LGBTQ students need safety and representation in schools


Andoe Glaser

A restriction notice for the Trevor Project website means LGBTQ students cannot access this important resource.

In 2017 approximately 1,300,000 million students in the United States identified themselves as LGBTQ, according to the CDC. LGBTQ students should feel safe at school, and they should see themselves represented in what they are learning. 

Lindsey Etheridge, who is a LGBTQ Coordinator on contract with SAUSD said, “LGBTQ students face a unique set of challenges both in life and at school, and they carry the burden of these additional challenges into their learning spaces.”

According to an article by, only 26% of LGBTQ students feel safe at school all the time. It also states that only one in five transgender and nonbinary youth reported having their pronouns respected by all or most of the people in their lives. 

Not supporting LGBTQ youth in education causes tremendous harm to them. LGBTQ students are more than twice as likely to commit suicide then straight students. 

The Trevor Project is an organization that focuses on suicide prevention of LGBTQ youth. The website is blocked on SAUSD devices and listed under the category of “AlternativeSexualLifestyles.”

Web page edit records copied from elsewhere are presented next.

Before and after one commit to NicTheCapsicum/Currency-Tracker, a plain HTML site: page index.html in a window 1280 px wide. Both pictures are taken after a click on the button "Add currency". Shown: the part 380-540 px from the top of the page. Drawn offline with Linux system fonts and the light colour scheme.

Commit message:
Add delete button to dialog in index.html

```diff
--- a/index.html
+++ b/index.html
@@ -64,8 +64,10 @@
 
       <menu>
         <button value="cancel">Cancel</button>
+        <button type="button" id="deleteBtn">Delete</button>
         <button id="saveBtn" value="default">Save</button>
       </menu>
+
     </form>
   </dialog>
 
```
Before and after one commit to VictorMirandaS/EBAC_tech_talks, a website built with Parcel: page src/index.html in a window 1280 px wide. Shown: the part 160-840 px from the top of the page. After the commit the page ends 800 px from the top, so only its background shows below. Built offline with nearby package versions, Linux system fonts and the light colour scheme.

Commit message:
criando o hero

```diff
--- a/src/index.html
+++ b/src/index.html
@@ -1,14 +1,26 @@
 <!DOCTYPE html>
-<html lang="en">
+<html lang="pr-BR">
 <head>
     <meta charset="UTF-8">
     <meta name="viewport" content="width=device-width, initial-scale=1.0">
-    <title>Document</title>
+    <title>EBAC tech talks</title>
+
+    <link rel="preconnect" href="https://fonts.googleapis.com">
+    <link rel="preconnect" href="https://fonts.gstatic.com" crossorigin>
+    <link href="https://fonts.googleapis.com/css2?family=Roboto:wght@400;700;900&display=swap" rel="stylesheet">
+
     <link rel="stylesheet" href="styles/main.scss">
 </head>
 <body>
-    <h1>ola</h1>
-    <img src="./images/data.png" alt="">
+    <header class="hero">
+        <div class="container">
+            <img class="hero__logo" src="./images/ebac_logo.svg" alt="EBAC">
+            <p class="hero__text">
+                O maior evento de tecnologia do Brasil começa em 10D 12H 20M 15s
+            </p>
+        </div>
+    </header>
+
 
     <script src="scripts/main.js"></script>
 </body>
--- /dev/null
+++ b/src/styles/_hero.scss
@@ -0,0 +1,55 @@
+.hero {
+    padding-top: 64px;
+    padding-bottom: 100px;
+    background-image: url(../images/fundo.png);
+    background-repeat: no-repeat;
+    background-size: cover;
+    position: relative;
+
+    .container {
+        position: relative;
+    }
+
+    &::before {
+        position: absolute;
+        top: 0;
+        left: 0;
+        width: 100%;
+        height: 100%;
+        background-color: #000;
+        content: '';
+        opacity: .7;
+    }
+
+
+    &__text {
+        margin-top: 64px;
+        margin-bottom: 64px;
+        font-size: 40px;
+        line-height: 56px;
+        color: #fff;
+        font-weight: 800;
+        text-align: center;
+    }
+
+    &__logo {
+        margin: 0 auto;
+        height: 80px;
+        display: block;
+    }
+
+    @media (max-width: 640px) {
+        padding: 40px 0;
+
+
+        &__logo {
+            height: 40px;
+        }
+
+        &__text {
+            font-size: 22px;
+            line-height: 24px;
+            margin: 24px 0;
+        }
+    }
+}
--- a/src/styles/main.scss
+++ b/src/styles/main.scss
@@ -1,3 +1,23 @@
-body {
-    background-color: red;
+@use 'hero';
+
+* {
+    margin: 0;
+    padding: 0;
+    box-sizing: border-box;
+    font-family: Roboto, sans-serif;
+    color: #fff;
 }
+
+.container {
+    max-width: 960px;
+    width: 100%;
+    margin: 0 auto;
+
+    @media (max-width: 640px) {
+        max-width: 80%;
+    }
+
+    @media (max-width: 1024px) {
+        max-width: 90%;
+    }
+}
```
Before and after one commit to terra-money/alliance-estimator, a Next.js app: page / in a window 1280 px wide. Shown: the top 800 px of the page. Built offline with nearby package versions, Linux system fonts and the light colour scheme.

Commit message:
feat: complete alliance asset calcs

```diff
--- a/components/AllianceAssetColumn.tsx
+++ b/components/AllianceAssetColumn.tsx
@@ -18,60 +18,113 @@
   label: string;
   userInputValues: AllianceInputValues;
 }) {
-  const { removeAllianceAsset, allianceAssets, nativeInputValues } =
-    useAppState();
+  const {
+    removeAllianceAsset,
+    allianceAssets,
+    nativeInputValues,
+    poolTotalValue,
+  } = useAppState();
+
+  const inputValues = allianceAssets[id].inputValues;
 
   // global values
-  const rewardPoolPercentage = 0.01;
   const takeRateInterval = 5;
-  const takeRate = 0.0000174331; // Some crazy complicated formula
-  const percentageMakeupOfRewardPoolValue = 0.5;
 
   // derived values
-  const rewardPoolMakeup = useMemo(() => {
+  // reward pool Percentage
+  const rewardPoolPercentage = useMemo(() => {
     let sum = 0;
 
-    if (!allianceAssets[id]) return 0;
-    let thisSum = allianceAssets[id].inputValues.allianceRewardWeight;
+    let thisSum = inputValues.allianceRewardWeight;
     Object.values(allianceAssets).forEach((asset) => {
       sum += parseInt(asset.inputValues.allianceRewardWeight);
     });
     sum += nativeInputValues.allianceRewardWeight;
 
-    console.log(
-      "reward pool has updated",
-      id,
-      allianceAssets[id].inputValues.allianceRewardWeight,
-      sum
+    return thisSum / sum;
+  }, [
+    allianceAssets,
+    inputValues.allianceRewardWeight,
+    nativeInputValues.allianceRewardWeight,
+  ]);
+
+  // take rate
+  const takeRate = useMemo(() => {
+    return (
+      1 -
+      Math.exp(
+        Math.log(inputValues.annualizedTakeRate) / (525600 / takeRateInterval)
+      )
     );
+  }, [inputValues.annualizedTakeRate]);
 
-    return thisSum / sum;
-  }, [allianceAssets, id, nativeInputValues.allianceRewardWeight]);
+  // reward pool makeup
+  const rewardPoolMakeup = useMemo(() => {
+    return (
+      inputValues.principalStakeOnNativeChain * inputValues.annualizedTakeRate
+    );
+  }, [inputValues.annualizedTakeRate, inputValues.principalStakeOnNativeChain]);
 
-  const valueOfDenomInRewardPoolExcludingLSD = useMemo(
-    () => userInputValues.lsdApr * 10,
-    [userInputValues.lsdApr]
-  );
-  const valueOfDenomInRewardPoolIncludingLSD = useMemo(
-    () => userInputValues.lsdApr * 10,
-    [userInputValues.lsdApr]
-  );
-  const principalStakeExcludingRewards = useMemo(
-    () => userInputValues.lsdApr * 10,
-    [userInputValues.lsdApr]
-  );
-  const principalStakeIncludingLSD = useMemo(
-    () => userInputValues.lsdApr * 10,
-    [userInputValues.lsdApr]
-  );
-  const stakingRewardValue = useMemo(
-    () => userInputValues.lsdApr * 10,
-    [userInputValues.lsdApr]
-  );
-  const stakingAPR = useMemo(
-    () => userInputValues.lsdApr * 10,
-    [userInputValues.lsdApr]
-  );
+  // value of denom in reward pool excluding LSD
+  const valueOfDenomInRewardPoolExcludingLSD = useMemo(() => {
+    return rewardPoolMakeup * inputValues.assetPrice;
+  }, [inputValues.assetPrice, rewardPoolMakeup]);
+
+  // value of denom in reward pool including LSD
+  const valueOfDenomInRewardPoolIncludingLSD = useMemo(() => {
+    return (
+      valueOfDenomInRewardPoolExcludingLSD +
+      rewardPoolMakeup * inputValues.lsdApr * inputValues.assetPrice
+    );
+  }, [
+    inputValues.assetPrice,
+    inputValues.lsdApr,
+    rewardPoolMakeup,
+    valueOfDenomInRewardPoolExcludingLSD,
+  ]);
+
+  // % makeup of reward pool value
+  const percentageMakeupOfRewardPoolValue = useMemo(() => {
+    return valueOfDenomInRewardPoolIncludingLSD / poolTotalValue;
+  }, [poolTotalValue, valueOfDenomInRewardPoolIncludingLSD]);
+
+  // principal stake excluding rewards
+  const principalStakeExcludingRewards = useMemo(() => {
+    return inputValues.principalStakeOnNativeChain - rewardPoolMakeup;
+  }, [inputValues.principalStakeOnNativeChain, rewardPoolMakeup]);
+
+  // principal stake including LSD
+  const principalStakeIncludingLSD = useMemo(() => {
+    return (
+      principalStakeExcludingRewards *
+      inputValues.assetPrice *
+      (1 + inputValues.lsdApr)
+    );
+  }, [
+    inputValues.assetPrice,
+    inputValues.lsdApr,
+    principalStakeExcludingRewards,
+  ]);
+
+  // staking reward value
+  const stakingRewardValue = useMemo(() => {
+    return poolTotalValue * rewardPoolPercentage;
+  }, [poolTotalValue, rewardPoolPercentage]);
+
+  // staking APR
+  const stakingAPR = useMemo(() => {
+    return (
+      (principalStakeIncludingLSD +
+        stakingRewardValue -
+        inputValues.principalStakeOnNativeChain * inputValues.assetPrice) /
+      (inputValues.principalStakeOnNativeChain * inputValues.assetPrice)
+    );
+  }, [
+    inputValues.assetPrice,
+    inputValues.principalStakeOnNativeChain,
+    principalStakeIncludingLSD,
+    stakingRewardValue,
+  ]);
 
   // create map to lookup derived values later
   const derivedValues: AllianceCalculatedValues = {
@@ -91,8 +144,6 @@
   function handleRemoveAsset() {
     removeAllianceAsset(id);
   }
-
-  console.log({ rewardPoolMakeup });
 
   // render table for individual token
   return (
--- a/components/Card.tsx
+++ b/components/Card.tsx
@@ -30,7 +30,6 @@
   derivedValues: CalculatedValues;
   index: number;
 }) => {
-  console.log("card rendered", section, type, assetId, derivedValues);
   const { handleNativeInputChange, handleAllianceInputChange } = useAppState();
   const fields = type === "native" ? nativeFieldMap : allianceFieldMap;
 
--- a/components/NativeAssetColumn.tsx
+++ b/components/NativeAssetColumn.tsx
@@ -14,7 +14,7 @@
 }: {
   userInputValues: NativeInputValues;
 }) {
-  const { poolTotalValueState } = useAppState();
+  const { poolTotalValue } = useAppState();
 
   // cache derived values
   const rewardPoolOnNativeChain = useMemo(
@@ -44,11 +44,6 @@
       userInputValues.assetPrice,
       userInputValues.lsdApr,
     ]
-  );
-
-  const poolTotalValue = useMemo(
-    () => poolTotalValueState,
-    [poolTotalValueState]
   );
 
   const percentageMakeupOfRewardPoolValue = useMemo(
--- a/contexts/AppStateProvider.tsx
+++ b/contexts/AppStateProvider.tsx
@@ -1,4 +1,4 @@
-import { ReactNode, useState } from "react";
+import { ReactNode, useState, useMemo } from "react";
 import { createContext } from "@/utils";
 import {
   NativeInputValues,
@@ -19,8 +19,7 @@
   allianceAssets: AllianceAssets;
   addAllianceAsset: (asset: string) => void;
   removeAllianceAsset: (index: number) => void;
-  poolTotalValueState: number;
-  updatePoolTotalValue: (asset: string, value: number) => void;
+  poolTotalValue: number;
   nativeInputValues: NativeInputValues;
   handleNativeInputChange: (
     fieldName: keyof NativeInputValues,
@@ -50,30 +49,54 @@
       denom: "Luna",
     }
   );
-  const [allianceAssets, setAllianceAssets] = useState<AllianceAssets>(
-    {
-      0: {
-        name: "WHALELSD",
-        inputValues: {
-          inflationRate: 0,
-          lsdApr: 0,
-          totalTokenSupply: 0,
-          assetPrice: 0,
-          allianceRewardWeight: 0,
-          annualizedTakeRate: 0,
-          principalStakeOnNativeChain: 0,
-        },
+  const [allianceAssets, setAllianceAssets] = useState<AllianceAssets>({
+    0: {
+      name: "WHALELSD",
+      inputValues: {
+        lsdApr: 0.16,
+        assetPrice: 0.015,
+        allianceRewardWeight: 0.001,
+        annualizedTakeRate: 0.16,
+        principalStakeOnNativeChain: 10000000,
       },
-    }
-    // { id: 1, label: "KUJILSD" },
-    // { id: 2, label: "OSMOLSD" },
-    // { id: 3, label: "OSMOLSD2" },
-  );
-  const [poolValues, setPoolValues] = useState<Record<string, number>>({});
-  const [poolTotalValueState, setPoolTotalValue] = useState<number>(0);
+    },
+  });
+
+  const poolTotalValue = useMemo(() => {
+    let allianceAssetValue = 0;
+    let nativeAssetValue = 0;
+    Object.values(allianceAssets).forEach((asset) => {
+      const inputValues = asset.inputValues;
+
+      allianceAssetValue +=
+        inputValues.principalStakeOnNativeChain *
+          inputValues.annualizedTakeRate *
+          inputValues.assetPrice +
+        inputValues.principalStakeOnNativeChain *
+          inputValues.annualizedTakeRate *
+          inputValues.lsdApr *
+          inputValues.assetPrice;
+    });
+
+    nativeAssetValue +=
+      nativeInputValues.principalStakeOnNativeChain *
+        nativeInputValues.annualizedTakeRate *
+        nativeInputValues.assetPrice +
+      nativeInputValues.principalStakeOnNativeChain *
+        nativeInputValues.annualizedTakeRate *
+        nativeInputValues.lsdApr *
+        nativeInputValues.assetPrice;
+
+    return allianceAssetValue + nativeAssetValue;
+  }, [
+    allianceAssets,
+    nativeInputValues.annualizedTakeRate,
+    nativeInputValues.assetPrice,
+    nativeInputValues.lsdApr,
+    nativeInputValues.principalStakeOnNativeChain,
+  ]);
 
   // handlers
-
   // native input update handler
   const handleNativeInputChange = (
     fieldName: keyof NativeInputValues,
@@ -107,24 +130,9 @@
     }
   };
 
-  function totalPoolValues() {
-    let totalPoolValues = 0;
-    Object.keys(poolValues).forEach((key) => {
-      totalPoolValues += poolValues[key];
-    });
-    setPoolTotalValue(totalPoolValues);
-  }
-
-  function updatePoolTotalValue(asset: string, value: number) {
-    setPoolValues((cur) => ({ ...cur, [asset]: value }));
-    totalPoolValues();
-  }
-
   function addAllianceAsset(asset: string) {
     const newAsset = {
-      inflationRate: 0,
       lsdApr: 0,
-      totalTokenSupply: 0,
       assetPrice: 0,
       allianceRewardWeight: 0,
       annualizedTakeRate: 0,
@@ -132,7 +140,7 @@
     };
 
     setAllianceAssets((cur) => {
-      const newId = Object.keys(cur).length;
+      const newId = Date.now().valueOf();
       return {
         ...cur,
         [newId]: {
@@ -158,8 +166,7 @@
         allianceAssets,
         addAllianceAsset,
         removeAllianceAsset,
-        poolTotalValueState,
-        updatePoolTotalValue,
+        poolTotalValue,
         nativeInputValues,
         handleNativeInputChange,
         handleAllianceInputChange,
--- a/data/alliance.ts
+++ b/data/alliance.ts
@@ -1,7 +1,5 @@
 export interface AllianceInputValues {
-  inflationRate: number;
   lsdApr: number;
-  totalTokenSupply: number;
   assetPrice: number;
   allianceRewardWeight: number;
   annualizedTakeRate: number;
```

When asked about whether he felt it was easier learning in a safe and non-judgemental space, junior Armando Echeverria stated, “I do feel a lot safer; I feel like being in a zone where it’s judgement free whether it be from your teachers or your peers when everything about you is put aside it makes it an easier learning environment so you’re more focused on what the curriculum for whatever your learning is.”

Ian Barnard, the Director of the LGBTQ studies program at Chapman University, said, “I don’t think the classroom should be a space for people to cause damage.” They also stated, “Teachers have to know that every single class is gonna have at least some LGBTQ students in it.”

When asked about what teachers can do to make students feel supported, Echeverria spoke about how it’s important for teachers to use the right pronouns. 

Etheridge also stated the importance of pronouns, “Including our own pronouns in online display names and email signatures, and encouraging others to do the same, is another simple way we can support our transgender/non-binary students.”

According to the same article by, it is stated that only 5% of LGBTQ youth say that all of the teachers and staff at their schools support LGBTQ people. 

As well as feeling safe in schools, LGBTQ students should feel represented in their school’s curriculum and should know what they have to contribute to their academic careers because of their identity. 

An Instagram poll found that out of 64 people, 60 said that there was not enough LGBTQ representation in school curriculum. 

Echeverria also spoke about a time when he felt included in his World History class.

“The fact that he allowed that inclusivity really made me feel good, that not just I’m being represented but the LGBTQ community as a whole.”

In 2011 California became the first state that required schools to teach LGBTQ history. However, implementation is slow. 

According to the article “These States Require Schools to Teach LGBTQ History” by Casey Leins, it is stated “Pushback from state officials, conservative groups and parents is one of the reasons why the law’s implementation has been so slow in California, which didn’t approve its first LGBT-inclusive textbooks for K-8 classrooms until 2017.”

Barnard also stated the importance of integrating LGBTQ into academic work.

 “It has to be integrated throughout the course so that students realize that these are things they can talk about, these are things they can write about, readings have to be integrated throughout the course,” they said.